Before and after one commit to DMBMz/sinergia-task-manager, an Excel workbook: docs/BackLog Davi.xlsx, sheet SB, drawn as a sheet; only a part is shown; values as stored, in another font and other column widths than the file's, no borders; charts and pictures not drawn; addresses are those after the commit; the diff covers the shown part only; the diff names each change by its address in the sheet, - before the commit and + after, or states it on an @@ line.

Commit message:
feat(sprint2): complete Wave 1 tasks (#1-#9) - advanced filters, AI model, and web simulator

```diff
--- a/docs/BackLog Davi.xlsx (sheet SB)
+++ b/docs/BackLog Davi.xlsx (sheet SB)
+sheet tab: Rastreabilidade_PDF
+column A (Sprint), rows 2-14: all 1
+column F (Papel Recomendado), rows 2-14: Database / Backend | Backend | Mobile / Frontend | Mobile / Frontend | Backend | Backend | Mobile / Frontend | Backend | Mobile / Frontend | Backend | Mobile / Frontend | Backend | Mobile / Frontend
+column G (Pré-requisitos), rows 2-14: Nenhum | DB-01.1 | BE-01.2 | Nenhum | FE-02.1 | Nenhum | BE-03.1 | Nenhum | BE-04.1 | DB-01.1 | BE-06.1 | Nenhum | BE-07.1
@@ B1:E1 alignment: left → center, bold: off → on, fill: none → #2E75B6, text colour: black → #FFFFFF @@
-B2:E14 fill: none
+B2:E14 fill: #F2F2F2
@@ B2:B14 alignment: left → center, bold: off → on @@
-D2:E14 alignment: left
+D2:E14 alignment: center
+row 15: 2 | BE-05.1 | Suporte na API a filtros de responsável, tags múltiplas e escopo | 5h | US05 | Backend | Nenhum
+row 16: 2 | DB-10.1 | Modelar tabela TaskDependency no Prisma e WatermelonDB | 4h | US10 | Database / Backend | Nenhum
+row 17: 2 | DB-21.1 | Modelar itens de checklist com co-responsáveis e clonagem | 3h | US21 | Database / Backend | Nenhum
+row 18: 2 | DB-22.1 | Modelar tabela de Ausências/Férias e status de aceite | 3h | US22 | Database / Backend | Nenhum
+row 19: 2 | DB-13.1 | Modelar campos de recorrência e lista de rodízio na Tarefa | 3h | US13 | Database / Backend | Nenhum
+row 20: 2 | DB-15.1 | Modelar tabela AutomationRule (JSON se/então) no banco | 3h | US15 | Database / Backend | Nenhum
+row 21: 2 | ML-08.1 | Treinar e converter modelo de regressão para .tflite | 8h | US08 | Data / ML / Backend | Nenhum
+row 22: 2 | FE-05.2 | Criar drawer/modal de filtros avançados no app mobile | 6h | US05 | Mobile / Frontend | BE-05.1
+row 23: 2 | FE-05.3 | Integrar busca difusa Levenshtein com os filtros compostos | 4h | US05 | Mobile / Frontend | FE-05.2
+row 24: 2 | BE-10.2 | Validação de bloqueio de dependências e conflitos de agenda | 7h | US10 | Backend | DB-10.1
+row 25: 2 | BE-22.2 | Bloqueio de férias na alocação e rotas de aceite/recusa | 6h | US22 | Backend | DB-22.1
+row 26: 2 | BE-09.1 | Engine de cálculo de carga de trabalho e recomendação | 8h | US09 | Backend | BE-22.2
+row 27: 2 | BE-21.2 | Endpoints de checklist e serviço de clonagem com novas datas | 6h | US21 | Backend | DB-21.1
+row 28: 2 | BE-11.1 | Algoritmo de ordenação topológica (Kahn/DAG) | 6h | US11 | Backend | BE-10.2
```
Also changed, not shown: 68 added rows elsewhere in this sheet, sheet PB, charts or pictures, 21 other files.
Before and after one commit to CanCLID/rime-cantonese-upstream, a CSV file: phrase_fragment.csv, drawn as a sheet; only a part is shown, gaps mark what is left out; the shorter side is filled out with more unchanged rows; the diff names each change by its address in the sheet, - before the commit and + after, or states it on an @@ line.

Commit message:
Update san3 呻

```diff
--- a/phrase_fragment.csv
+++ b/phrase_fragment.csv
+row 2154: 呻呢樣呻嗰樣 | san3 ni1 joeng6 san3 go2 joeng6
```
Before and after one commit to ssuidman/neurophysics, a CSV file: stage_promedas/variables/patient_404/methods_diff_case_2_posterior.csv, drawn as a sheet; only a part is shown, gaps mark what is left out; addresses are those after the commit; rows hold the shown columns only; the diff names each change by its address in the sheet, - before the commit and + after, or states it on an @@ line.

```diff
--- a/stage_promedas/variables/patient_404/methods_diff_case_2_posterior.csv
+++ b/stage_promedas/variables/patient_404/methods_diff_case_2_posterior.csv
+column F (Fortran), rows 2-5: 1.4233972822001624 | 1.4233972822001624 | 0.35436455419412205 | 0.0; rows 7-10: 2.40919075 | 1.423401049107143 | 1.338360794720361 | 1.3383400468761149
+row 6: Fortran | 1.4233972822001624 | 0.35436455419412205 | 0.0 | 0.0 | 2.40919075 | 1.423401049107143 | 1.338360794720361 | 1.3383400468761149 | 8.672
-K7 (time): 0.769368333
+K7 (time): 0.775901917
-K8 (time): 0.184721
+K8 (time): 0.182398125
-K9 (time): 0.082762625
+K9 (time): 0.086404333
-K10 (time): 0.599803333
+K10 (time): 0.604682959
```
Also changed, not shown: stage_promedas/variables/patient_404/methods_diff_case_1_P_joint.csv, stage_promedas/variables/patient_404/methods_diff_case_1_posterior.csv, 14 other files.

+---+

- **WHAT YOU WILL DO**:
Retype each line of the material above exactly.

- **EXERCISE SOLUTION**:
Before and after one commit to DMBMz/sinergia-task-manager, an Excel workbook: docs/BackLog Davi.xlsx, sheet SB, drawn as a sheet; only a part is shown; values as stored, in another font and other column widths than the file's, no borders; charts and pictures not drawn; addresses are those after the commit; the diff covers the shown part only; the diff names each change by its address in the sheet, - before the commit and + after, or states it on an @@ line.

Commit message:
feat(sprint2): complete Wave 1 tasks (#1-#9) - advanced filters, AI model, and web simulator

```diff
--- a/docs/BackLog Davi.xlsx (sheet SB)
+++ b/docs/BackLog Davi.xlsx (sheet SB)
+sheet tab: Rastreabilidade_PDF
+column A (Sprint), rows 2-14: all 1
+column F (Papel Recomendado), rows 2-14: Database / Backend | Backend | Mobile / Frontend | Mobile / Frontend | Backend | Backend | Mobile / Frontend | Backend | Mobile / Frontend | Backend | Mobile / Frontend | Backend | Mobile / Frontend
+column G (Pré-requisitos), rows 2-14: Nenhum | DB-01.1 | BE-01.2 | Nenhum | FE-02.1 | Nenhum | BE-03.1 | Nenhum | BE-04.1 | DB-01.1 | BE-06.1 | Nenhum | BE-07.1
@@ B1:E1 alignment: left → center, bold: off → on, fill: none → #2E75B6, text colour: black → #FFFFFF @@
-B2:E14 fill: none
+B2:E14 fill: #F2F2F2
@@ B2:B14 alignment: left → center, bold: off → on @@
-D2:E14 alignment: left
+D2:E14 alignment: center
+row 15: 2 | BE-05.1 | Suporte na API a filtros de responsável, tags múltiplas e escopo | 5h | US05 | Backend | Nenhum
+row 16: 2 | DB-10.1 | Modelar tabela TaskDependency no Prisma e WatermelonDB | 4h | US10 | Database / Backend | Nenhum
+row 17: 2 | DB-21.1 | Modelar itens de checklist com co-responsáveis e clonagem | 3h | US21 | Database / Backend | Nenhum
+row 18: 2 | DB-22.1 | Modelar tabela de Ausências/Férias e status de aceite | 3h | US22 | Database / Backend | Nenhum
+row 19: 2 | DB-13.1 | Modelar campos de recorrência e lista de rodízio na Tarefa | 3h | US13 | Database / Backend | Nenhum
+row 20: 2 | DB-15.1 | Modelar tabela AutomationRule (JSON se/então) no banco | 3h | US15 | Database / Backend | Nenhum
+row 21: 2 | ML-08.1 | Treinar e converter modelo de regressão para .tflite | 8h | US08 | Data / ML / Backend | Nenhum
+row 22: 2 | FE-05.2 | Criar drawer/modal de filtros avançados no app mobile | 6h | US05 | Mobile / Frontend | BE-05.1
+row 23: 2 | FE-05.3 | Integrar busca difusa Levenshtein com os filtros compostos | 4h | US05 | Mobile / Frontend | FE-05.2
+row 24: 2 | BE-10.2 | Validação de bloqueio de dependências e conflitos de agenda | 7h | US10 | Backend | DB-10.1
+row 25: 2 | BE-22.2 | Bloqueio de férias na alocação e rotas de aceite/recusa | 6h | US22 | Backend | DB-22.1
+row 26: 2 | BE-09.1 | Engine de cálculo de carga de trabalho e recomendação | 8h | US09 | Backend | BE-22.2
+row 27: 2 | BE-21.2 | Endpoints de checklist e serviço de clonagem com novas datas | 6h | US21 | Backend | DB-21.1
+row 28: 2 | BE-11.1 | Algoritmo de ordenação topológica (Kahn/DAG) | 6h | US11 | Backend | BE-10.2
```
Also changed, not shown: 68 added rows elsewhere in this sheet, sheet PB, charts or pictures, 21 other files.
Before and after one commit to CanCLID/rime-cantonese-upstream, a CSV file: phrase_fragment.csv, drawn as a sheet; only a part is shown, gaps mark what is left out; the shorter side is filled out with more unchanged rows; the diff names each change by its address in the sheet, - before the commit and + after, or states it on an @@ line.

Commit message:
Update san3 呻

```diff
--- a/phrase_fragment.csv
+++ b/phrase_fragment.csv
+row 2154: 呻呢樣呻嗰樣 | san3 ni1 joeng6 san3 go2 joeng6
```
Before and after one commit to ssuidman/neurophysics, a CSV file: stage_promedas/variables/patient_404/methods_diff_case_2_posterior.csv, drawn as a sheet; only a part is shown, gaps mark what is left out; addresses are those after the commit; rows hold the shown columns only; the diff names each change by its address in the sheet, - before the commit and + after, or states it on an @@ line.

```diff
--- a/stage_promedas/variables/patient_404/methods_diff_case_2_posterior.csv
+++ b/stage_promedas/variables/patient_404/methods_diff_case_2_posterior.csv
+column F (Fortran), rows 2-5: 1.4233972822001624 | 1.4233972822001624 | 0.35436455419412205 | 0.0; rows 7-10: 2.40919075 | 1.423401049107143 | 1.338360794720361 | 1.3383400468761149
+row 6: Fortran | 1.4233972822001624 | 0.35436455419412205 | 0.0 | 0.0 | 2.40919075 | 1.423401049107143 | 1.338360794720361 | 1.3383400468761149 | 8.672
-K7 (time): 0.769368333
+K7 (time): 0.775901917
-K8 (time): 0.184721
+K8 (time): 0.182398125
-K9 (time): 0.082762625
+K9 (time): 0.086404333
-K10 (time): 0.599803333
+K10 (time): 0.604682959
```
Also changed, not shown: stage_promedas/variables/patient_404/methods_diff_case_1_P_joint.csv, stage_promedas/variables/patient_404/methods_diff_case_1_posterior.csv, 14 other files.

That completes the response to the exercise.